**Activity**
Copy every line that contains the string "transform" from the entries below.

**Source information**
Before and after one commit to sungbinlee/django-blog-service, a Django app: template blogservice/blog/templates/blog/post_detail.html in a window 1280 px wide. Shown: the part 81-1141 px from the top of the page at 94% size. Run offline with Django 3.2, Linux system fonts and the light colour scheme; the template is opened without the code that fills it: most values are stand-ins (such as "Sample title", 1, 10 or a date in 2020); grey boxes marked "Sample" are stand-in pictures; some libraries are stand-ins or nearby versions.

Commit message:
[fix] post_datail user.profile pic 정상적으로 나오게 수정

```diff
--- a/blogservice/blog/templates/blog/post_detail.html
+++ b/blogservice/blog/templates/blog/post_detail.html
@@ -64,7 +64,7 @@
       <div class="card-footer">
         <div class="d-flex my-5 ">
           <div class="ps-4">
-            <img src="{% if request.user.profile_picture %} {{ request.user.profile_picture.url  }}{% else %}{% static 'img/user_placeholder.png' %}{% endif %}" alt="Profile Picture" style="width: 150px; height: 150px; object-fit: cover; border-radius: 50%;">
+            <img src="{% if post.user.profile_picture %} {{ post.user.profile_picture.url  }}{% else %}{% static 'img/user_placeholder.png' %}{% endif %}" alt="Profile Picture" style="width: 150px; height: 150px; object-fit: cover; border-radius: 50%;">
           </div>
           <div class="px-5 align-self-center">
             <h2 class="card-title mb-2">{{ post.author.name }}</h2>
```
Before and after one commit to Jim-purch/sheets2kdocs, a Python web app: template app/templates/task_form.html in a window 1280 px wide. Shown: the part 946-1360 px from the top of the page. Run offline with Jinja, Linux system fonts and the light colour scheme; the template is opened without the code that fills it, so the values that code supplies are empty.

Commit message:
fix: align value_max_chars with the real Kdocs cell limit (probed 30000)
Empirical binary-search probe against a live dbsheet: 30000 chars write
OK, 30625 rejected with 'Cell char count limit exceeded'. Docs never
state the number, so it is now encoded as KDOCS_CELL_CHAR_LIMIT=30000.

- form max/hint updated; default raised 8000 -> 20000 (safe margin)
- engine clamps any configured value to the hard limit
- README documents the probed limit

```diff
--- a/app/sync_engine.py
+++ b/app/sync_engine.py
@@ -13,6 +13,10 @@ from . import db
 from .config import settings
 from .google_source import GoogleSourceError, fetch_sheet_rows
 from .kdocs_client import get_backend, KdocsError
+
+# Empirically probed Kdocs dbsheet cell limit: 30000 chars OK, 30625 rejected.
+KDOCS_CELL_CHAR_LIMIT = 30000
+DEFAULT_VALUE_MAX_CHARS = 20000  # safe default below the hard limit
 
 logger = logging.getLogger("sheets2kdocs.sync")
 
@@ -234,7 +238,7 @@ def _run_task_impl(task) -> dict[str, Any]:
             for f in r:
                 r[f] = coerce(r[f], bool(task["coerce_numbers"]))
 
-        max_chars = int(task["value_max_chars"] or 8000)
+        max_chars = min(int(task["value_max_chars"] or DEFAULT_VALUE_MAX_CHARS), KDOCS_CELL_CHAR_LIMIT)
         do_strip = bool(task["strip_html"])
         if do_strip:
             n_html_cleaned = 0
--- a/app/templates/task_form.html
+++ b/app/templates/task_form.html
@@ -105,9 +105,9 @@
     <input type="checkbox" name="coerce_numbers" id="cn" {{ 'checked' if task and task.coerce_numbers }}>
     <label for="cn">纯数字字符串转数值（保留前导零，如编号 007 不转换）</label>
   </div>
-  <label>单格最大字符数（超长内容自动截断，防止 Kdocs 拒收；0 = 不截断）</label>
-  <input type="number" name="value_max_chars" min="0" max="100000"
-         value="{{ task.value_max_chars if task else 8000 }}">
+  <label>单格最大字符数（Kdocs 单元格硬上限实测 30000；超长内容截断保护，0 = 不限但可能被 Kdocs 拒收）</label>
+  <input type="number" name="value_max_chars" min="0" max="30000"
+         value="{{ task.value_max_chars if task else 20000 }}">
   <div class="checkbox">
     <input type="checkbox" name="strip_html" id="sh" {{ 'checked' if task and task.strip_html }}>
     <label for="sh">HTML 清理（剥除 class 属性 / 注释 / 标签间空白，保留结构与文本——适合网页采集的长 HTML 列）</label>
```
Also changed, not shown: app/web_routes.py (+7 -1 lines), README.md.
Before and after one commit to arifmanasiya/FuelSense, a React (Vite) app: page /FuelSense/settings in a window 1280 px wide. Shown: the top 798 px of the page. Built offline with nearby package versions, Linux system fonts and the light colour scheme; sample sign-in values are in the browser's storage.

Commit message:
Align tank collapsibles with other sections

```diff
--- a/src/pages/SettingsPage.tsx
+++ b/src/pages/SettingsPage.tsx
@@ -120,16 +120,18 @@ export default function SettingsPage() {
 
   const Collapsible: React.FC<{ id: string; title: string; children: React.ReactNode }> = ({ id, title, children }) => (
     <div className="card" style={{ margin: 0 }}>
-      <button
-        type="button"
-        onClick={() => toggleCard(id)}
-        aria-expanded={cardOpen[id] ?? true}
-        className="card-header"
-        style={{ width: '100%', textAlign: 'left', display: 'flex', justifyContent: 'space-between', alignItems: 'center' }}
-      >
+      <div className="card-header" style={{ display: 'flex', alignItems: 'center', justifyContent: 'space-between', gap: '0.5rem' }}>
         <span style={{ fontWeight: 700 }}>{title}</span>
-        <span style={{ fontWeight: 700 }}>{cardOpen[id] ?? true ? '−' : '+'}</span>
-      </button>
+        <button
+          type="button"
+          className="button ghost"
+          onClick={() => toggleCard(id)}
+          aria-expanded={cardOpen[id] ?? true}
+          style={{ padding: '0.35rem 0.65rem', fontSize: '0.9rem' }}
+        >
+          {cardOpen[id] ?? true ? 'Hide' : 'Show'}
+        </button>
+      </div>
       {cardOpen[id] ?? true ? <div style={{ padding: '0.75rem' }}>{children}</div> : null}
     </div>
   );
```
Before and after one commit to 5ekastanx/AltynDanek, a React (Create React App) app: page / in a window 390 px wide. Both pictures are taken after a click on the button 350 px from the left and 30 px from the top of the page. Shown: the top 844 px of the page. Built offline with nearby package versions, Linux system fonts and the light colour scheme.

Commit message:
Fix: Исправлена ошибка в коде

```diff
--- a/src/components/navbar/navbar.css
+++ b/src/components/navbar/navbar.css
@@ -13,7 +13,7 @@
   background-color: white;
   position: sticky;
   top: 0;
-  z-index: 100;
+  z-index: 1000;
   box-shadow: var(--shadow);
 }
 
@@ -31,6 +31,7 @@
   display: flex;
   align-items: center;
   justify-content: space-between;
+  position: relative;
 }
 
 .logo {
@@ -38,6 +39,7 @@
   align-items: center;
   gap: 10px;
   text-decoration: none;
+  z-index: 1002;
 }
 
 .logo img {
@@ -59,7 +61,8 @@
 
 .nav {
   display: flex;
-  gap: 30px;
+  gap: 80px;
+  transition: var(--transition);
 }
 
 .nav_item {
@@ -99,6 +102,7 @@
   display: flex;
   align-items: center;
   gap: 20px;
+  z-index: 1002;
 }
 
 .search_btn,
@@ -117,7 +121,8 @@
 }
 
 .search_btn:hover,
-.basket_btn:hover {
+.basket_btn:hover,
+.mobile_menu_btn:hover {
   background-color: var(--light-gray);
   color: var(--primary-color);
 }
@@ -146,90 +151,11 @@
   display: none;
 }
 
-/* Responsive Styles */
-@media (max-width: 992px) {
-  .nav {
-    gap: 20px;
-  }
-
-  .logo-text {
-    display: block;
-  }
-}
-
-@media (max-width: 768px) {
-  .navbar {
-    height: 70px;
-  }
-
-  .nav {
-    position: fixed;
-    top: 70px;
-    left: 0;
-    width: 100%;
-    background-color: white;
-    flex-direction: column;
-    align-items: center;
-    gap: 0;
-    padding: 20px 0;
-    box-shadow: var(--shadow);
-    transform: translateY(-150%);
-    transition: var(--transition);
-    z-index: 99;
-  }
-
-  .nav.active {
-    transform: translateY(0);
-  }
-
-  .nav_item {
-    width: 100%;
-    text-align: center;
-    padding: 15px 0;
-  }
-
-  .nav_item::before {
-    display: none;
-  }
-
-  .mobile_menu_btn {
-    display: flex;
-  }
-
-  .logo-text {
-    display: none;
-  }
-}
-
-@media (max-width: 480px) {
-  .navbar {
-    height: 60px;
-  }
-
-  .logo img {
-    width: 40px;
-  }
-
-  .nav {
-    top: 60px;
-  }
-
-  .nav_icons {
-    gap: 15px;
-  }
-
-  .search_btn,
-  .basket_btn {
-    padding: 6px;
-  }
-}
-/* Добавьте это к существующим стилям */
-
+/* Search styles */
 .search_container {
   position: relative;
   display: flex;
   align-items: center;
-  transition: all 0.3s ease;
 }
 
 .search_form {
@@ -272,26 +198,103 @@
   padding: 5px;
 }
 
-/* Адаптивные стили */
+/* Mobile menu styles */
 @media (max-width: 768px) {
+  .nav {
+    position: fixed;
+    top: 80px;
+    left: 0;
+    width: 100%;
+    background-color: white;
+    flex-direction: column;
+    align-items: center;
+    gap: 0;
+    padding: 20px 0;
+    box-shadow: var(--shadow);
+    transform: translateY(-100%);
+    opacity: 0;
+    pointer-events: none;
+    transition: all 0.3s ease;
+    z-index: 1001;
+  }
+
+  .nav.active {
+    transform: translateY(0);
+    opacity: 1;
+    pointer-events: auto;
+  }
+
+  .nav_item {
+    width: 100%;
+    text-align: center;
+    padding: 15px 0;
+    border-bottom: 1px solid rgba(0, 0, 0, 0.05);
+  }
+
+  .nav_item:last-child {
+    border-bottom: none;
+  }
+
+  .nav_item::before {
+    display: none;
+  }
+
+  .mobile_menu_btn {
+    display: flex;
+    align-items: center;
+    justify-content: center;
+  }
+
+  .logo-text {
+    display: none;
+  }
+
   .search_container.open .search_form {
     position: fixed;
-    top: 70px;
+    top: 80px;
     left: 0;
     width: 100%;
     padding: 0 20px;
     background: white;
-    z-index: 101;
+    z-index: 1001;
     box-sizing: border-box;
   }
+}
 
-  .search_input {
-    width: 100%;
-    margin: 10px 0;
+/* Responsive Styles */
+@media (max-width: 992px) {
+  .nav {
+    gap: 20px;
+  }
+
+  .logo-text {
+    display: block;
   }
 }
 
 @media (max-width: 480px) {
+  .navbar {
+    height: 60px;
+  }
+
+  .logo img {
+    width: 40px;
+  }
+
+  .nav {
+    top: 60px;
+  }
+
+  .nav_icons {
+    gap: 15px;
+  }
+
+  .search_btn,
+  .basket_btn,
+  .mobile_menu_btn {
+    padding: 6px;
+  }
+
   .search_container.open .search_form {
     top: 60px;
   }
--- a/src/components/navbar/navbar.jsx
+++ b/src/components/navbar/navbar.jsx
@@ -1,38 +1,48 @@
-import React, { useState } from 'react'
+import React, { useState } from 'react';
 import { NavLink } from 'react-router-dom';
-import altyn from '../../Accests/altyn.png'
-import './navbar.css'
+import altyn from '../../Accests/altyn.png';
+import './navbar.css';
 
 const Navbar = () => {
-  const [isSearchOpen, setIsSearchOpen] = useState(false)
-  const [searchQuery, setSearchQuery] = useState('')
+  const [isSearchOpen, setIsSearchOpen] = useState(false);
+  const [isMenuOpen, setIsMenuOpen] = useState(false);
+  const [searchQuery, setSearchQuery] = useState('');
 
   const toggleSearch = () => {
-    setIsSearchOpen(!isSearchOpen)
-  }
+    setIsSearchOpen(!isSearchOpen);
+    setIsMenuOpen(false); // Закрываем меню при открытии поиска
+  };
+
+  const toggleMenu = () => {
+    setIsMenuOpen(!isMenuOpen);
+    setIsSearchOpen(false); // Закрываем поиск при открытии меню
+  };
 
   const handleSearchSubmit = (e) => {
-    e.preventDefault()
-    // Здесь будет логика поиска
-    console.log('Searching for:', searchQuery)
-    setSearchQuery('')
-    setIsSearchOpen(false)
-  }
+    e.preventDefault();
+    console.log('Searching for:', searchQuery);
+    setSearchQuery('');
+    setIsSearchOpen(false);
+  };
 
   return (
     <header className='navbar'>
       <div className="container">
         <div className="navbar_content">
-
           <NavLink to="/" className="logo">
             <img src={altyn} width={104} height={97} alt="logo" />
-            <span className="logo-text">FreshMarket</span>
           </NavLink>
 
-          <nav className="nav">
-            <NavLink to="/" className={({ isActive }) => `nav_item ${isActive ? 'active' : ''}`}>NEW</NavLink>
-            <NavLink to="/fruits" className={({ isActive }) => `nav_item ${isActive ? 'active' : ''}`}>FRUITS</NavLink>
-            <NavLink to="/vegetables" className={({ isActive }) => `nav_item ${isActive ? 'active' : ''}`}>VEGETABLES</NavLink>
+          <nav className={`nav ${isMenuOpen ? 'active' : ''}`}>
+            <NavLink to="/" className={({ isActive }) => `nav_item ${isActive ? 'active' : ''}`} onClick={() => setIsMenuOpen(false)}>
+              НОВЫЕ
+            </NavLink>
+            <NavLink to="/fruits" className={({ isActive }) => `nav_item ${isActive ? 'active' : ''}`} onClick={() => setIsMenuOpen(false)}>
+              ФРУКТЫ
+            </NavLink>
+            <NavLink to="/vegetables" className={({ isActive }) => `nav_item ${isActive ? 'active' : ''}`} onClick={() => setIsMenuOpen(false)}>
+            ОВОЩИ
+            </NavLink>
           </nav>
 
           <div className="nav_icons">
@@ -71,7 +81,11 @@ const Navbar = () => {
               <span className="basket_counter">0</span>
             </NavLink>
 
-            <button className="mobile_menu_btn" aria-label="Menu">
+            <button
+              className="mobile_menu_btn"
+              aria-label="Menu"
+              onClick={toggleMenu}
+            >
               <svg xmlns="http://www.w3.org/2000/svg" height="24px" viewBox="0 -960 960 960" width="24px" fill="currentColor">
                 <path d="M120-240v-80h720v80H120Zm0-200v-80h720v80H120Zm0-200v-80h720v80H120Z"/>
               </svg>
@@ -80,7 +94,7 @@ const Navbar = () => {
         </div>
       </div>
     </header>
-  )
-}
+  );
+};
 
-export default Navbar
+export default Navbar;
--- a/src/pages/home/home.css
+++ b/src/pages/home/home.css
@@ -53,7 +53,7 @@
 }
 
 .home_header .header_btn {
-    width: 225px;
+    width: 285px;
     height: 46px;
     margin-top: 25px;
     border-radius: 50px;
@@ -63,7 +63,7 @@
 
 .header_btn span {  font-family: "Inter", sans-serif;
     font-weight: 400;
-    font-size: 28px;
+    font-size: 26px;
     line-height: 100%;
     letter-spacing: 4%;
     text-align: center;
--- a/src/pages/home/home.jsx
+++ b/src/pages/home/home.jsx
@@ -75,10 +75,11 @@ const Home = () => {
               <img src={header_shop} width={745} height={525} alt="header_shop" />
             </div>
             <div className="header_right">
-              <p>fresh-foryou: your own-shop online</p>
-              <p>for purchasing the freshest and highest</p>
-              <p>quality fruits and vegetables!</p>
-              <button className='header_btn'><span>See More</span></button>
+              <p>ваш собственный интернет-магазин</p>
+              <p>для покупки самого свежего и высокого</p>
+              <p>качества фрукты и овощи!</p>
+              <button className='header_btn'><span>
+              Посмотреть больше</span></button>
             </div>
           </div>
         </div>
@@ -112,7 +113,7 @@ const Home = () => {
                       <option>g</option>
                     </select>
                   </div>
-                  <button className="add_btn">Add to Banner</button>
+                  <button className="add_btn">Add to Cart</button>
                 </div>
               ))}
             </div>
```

**Expected answer**
-    transform: translateY(-150%);
-    transform: translateY(0);
+    transform: translateY(-100%);
+    transform: translateY(0);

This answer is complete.